While sharing many features with a typical MAM (Media Asset Management) system, PAM (Production Asset Management) solutions have a number of unique requirements.
First of all, production workflows introduce some new “objects” to manage, most obviously the production projects themselves. Like other managed media, we need to be able to store, search and find metadata about projects but we also want to understand the relationships between projects and the media used in those projects. When a PAM (Production asset management) is able to understand the contents and context of a project, as opposed to very simply managing the project files, it enables some useful functionality such as archiving (and restoring) projects, including all associated media, and importing/exporting complete projects from/to external or offline systems. In many cases, media will be used in multiple projects, so the PAM also needs to be aware of this to make sure that links aren’t broken by media being moved or deleted when still in use.
In many cases, it’s also possible for the PAM system to orchestrate processes that might otherwise have needed to take place in the video editor. A good example here would be the rendering and publishing of projects. Depending on the content and complexity of the production project, this can take a lot of time, and that’s time that the editor themselves isn’t able to do their primary task, editing.
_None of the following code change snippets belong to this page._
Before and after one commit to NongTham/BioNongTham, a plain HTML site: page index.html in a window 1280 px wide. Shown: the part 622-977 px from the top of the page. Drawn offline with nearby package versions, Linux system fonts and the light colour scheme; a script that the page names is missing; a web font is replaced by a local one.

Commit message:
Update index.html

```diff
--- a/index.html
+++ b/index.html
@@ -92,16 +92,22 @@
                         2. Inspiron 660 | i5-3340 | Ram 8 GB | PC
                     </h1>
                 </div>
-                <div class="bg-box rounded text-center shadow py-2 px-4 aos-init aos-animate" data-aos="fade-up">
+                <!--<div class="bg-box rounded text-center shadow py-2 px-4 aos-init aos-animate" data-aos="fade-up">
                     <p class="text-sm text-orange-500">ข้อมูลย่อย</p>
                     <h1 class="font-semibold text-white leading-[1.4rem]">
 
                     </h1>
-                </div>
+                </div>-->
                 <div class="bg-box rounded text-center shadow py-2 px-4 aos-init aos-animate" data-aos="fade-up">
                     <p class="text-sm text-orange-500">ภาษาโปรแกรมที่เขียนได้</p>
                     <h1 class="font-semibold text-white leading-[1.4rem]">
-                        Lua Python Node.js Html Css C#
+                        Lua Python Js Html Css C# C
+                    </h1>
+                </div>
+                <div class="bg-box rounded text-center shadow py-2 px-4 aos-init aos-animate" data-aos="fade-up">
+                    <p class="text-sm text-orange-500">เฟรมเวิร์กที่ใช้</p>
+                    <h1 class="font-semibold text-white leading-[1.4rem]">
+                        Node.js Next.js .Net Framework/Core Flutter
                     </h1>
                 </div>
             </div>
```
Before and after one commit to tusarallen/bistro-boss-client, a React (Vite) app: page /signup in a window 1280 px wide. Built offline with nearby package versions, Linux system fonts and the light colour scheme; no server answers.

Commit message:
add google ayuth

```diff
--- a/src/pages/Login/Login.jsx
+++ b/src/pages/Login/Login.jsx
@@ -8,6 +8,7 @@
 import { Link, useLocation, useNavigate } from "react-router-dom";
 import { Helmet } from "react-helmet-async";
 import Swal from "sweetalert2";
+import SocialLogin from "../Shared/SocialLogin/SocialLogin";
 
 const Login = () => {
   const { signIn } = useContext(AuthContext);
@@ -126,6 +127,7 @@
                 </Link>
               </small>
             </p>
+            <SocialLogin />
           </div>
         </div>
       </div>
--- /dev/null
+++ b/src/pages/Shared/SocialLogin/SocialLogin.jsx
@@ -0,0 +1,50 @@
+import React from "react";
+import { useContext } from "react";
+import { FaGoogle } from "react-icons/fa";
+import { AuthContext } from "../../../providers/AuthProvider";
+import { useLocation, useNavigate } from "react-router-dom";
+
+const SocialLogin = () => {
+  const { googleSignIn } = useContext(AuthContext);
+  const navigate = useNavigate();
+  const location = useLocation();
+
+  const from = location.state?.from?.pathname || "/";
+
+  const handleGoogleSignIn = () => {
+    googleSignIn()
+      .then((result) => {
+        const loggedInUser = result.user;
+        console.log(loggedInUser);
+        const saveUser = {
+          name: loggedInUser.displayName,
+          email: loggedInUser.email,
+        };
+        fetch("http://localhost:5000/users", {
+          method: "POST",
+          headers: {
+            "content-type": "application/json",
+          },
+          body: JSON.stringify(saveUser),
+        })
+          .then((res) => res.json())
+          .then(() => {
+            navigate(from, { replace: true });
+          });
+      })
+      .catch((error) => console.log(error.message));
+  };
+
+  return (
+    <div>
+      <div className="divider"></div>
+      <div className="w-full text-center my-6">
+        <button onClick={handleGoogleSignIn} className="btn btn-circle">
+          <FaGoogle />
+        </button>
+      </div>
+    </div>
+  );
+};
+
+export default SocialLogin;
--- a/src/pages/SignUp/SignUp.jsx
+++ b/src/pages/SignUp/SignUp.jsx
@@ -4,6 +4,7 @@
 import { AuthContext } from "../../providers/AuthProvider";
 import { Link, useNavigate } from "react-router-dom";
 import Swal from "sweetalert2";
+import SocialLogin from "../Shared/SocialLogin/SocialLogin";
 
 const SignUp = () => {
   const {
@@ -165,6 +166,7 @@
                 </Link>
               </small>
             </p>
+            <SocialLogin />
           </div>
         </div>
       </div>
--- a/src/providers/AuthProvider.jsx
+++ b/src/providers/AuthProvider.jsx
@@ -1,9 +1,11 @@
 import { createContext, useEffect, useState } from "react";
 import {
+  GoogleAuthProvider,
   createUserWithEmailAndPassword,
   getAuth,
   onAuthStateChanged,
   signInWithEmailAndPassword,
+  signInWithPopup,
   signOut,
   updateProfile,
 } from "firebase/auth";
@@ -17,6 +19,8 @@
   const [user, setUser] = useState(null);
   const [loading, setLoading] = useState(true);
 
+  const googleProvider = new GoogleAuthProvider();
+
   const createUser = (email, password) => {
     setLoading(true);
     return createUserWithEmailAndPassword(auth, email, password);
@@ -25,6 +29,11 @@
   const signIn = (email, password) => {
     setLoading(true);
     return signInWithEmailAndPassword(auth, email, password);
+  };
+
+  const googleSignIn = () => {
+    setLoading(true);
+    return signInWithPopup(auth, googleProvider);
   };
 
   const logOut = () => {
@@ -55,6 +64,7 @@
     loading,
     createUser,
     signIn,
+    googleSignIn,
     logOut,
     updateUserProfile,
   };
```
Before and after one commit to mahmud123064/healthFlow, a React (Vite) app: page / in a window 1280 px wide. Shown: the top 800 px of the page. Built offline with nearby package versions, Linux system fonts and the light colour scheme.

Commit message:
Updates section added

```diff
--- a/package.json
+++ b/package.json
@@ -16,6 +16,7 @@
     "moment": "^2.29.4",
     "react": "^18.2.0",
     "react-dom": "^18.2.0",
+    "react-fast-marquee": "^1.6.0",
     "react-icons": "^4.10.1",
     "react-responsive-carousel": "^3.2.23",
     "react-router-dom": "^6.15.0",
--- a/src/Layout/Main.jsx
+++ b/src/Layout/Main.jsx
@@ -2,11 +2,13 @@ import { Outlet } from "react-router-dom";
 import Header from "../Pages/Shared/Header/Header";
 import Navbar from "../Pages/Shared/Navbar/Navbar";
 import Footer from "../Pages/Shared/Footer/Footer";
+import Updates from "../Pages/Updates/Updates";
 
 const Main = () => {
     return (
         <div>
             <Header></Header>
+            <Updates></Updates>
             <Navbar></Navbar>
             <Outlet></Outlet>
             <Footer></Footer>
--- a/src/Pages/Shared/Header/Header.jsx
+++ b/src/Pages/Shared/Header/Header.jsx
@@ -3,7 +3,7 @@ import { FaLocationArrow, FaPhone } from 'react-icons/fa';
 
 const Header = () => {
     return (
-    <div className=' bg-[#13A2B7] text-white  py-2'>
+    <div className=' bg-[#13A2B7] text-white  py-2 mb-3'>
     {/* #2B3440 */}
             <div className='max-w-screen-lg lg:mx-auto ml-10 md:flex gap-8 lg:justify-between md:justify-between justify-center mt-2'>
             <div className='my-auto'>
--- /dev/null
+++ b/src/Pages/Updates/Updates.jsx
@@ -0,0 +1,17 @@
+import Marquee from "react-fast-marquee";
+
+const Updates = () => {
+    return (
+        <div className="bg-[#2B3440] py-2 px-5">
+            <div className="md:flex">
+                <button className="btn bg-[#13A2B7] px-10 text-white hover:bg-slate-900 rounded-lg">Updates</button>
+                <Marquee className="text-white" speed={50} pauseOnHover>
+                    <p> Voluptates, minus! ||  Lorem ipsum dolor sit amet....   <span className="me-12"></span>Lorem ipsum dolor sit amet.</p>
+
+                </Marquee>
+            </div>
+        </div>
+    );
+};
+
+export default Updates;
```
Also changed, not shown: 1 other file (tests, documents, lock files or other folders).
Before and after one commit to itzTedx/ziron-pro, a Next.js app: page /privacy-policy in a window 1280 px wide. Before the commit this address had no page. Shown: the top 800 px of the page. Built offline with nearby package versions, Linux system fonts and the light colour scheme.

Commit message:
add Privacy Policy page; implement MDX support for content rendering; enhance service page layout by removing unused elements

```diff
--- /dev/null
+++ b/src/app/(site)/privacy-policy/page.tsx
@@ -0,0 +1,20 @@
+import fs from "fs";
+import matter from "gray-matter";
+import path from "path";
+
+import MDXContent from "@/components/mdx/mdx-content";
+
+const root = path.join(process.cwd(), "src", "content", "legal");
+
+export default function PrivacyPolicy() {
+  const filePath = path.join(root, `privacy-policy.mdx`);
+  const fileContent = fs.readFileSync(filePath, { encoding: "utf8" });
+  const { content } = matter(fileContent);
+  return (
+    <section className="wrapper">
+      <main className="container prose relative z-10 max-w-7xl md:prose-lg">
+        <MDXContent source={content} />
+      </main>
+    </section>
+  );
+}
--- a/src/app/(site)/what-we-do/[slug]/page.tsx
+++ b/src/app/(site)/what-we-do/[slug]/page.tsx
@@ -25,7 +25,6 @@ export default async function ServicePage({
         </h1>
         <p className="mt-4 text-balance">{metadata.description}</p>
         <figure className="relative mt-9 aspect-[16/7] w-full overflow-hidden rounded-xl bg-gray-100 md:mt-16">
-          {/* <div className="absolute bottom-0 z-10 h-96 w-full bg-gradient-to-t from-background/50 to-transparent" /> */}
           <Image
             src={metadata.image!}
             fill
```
Where multiple users in a workgroup are collaborating on production projects, a PAM should support this with collaboration features, such as being able to see which users are interacting with projects, or project locking to prevent other users making unwanted changes.
In order to preserve quality, the production processes also typically use the highest available resolution and bit-rate media. To reduce network and storage load, it is common for organizations to use lower bit-rate “proxies” in some editing and other tasks. The PAM needs to maintain the relationships between the high bit-rate media and proxies through all the processes mentioned above, as well as knowing when to direct users to a proxy (e.g. for preview) vs. the full bit-rate media (e.g. for render). Finally, a PAM solution can incorporate a streaming server that enables those proxies to be delivered to the user, enabling remote workflows.
Depending on the size of the workgroup or enterprise where the production asset management is deployed, there may also be other requirements in addition to the core features mentioned above.